Eames snorted. “I can’t imagine anyone succeeding at telling Arthur to do anything,” he said. “Even when he does things he doesn’t like, it’s always his own choice to do them.”

“Well, and now you’ve met Mary, so you can just imagine them both telling Steve off,” Danny said. “Which they’ve done. Loudly.”

Eames rinsed the silverware and dropped them into the dishwasher while Danny wiped down the counters. As Eames was wringing out his dishcloth, Danny said, “I don’t know about you and Arthur–I don’t want to assume, because Arthur McGarrett is a lot of things and secretive makes the top of the list. But with me and Steve…have you ever met someone who just, you know, just fits? Right into your life, into all the empty spaces, even the ones you didn’t know you have, and makes all your weak spots stronger? That’s–that’s me and Steve. That’s what he wants for Arthur, is just to know that someone has his back at the end of the day, even if it’s not him.”

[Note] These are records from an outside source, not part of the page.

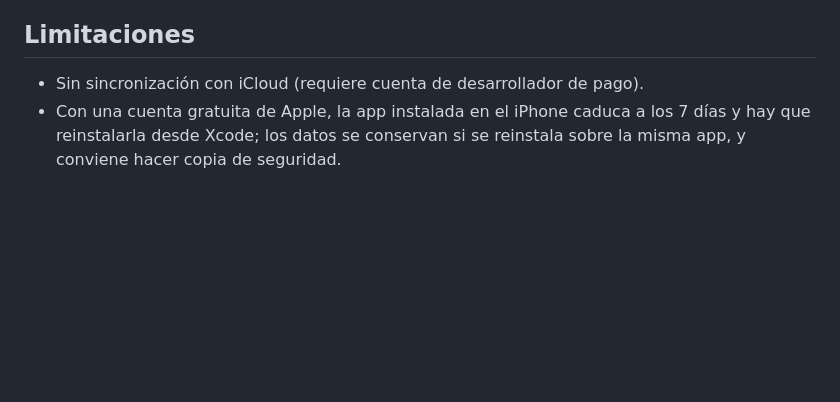
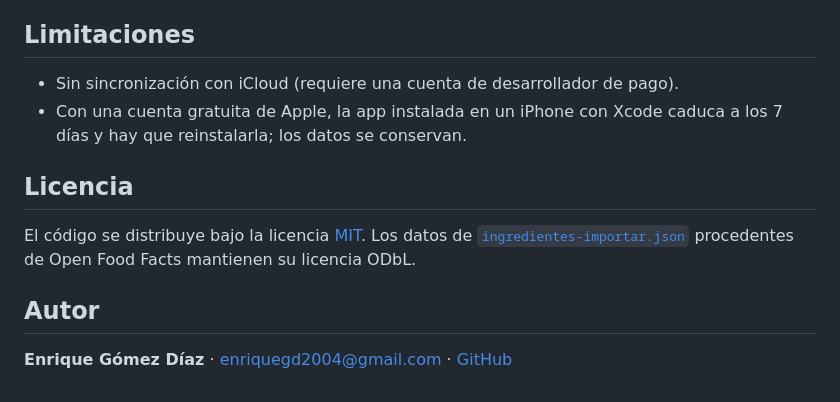
Before and after one commit to EnriqueGD08/AppComida, a Markdown page: README.md, the part around one of its changes. Rendered like a GitHub page; blank space fills up the shorter version.

```diff
--- a/README.md
+++ b/README.md
@@ -45,5 +71,13 @@ swift test
 
 ## Limitaciones
 
-- Sin sincronización con iCloud (requiere cuenta de desarrollador de pago).
-- Con una cuenta gratuita de Apple, la app instalada en el iPhone caduca a los 7 días y hay que reinstalarla desde Xcode; los datos se conservan si se reinstala sobre la misma app, y conviene hacer copia de seguridad.
+- Sin sincronización con iCloud (requiere una cuenta de desarrollador de pago).
+- Con una cuenta gratuita de Apple, la app instalada en un iPhone con Xcode caduca a los 7 días y hay que reinstalarla; los datos se conservan.
+
+## Licencia
+
+El código se distribuye bajo la licencia [MIT](LICENSE). Los datos de [`ingredientes-importar.json`](ingredientes-importar.json) procedentes de Open Food Facts mantienen su licencia ODbL.
+
+## Autor
+
+**Enrique Gómez Díaz** · [enriquegd2004@gmail.com](mailto:enriquegd2004@gmail.com) · [GitHub](https://github.com/EnriqueGD08)
```
Also changed, not shown: other parts of README.md (+50 -24 lines), docs/screenshots/comidas.png (added), docs/screenshots/compra.png (added), docs/screenshots/ingredientes.png (added), docs/screenshots/plan.png (added), 2 other files.
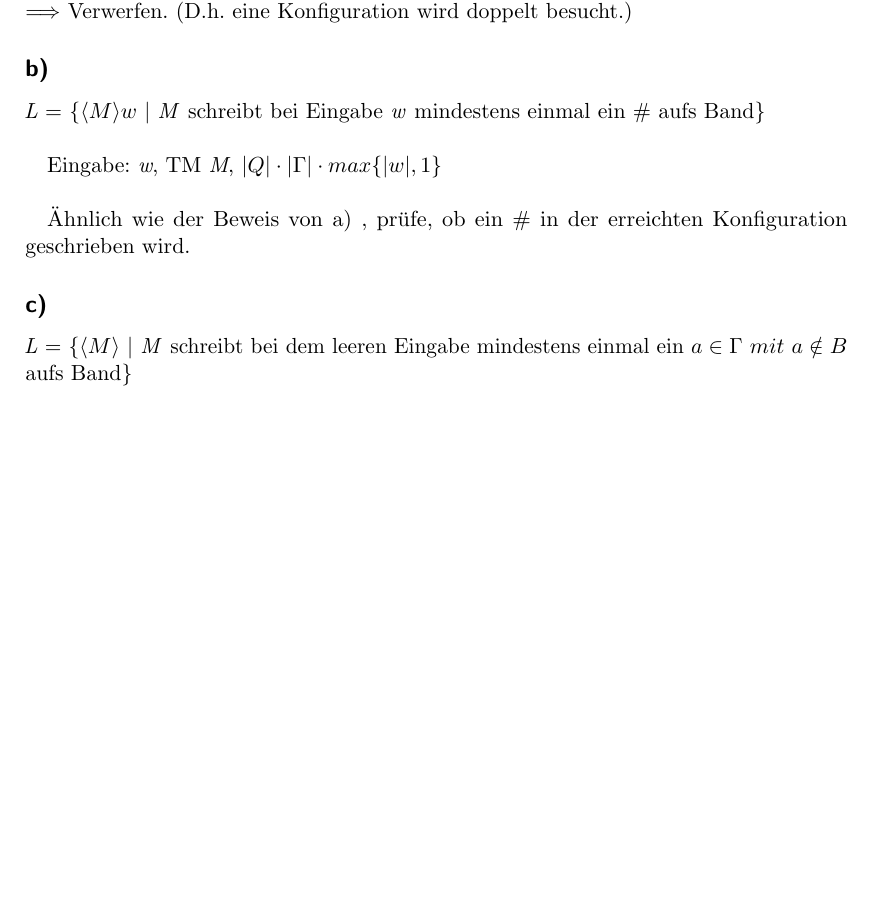
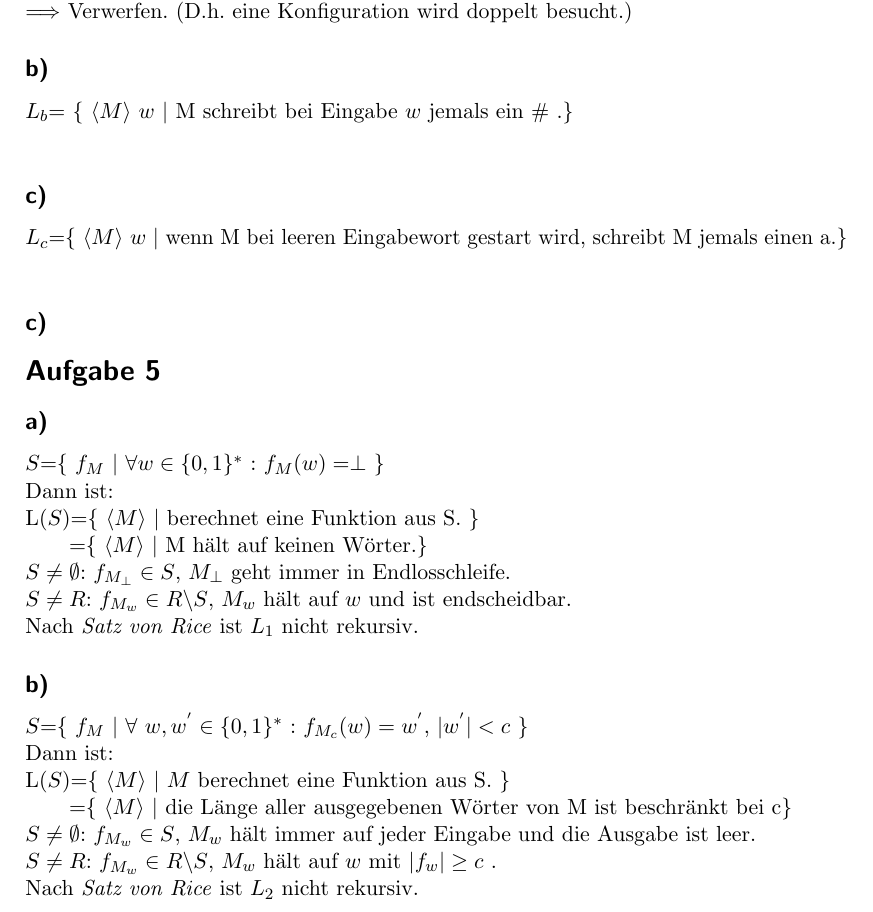
Before and after one commit to wenont/HA, a LaTeX document (BuK/blatt03.tex): part of the page, cut so that both start at the same text, the shorter picture padded with empty space. Compiled offline with pdfLaTeX.

Commit message:
update BuK blatt03

```diff
--- a/BuK/blatt03.tex
+++ b/BuK/blatt03.tex
@@ -153,19 +153,36 @@ Dann gibt es folgende F"alle:
 
 
 \subsection*{b)}
+$L_b$= \{ $\langle M \rangle$ $w$  $|$ M schreibt bei Eingabe $w$ jemals ein \# .\} \\
 
-\textit{L} = \{$\langle M \rangle w$ $|$ \textit{M} schreibt bei Eingabe \textit{w} mindestens einmal ein \# aufs Band\}\\
+\subsection*{c)}
+$L_c$=\{ $\langle M \rangle$ $w$  $|$ wenn M bei leeren Eingabewort gestart wird, schreibt M jemals einen a.\} \\
 
-Eingabe: \textit{w}, TM \textit{M}, $|Q|\cdot |\Gamma | \cdot max\{ |w|,1 \}$\\
 
-"Ahnlich wie der Beweis von a) , pr"ufe, ob ein \# in der erreichten Konfiguration geschrieben wird.
+
 
 \subsection*{c)}
 
-\textit{L} = \{$\langle M \rangle$ $|$ \textit{M} schreibt bei dem leeren Eingabe mindestens einmal ein $a\in \Gamma \ mit\ a\notin B$ aufs Band\}\\
+
+\section*{Aufgabe 5}
+\subsection*{a)}
+$S$=\{ $f_M$  $|$ $\forall w \in \{0,1\}^*$ : $f_{M}(w)=\perp$ \} \\
+Dann ist:\\
+L($S$)=\{ $\langle M \rangle$ $|$ berechnet eine Funktion aus S. \} \\
+ \indent      \ \ \  =\{ $\langle M \rangle$ $|$ M h{\"a}lt auf keinen W{\"o}rter.\}\\
+$S\ne \emptyset$: $f_{M_\perp} \in S$, $M_\perp$ geht immer in Endlosschleife.\\
+$S \ne R$: $f_{M_w} \in R \backslash S$, $M_w$ h{\"a}lt auf $w$ und ist endscheidbar.\\
+Nach \textit{Satz von Rice} ist $L_1$ nicht rekursiv.
 
 
-
+\subsection*{b)}
+$S$=\{ $f_M$  $|$ $\forall \ w,w^{'} \in \{0,1\}^*$ : $ f_{M_c}(w)=w^{'}$, $| w^{'} |<c$ \} \\
+Dann ist:\\
+L($S$)=\{ $\langle M \rangle$ $|$ $M$ berechnet eine Funktion aus S. \} \\
+\indent \ \ \ =\{ $\langle M \rangle$ $|$ die L{\"a}nge aller ausgegebenen W{\"o}rter von M ist beschr{\"a}nkt bei c\} \\
+$S \ne \emptyset$: $f_{M_w} \in S$, $M_w$ h{\"a}lt immer auf jeder Eingabe und die Ausgabe ist leer.\\
+$S \ne R$: $f_{M_w} \in R \backslash S$, $M_w$ h{\"a}lt auf $w$ mit $|f_w| \geq c$ .\\
+Nach \textit{Satz von Rice} ist $L_2$ nicht rekursiv.
 
 
 
```
Also changed, not shown: BuK/blatt03.pdf.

Eames hesitated, and Danny immediately waved his hand in the air, so similar to his daughter, and started walking it back. “I mean, I don’t want to presume here–”

“There was a girl once,” Eames said, the low rumble of a memory escaping the confines of his well-ordered brain. “She seemed to know all my tricks without ever having to try and understand them.”

Danny dipped his hands into his pockets, the picture of an open ear.

“Arthur and I–we don’t really fit, I suppose. We’re well matched, but not because we make it easier for one another. We work well because we’ll always hit the weak spots. I don’t pull any punches with him, and he gives me the same courtesy. We made excellent rivals. It’s just taken us this long to understand how one’s opponent can be the closest, best companion.”

Danny stared at him for a moment, head cocked. “So no commitment ceremony for you two then,” he said wryly.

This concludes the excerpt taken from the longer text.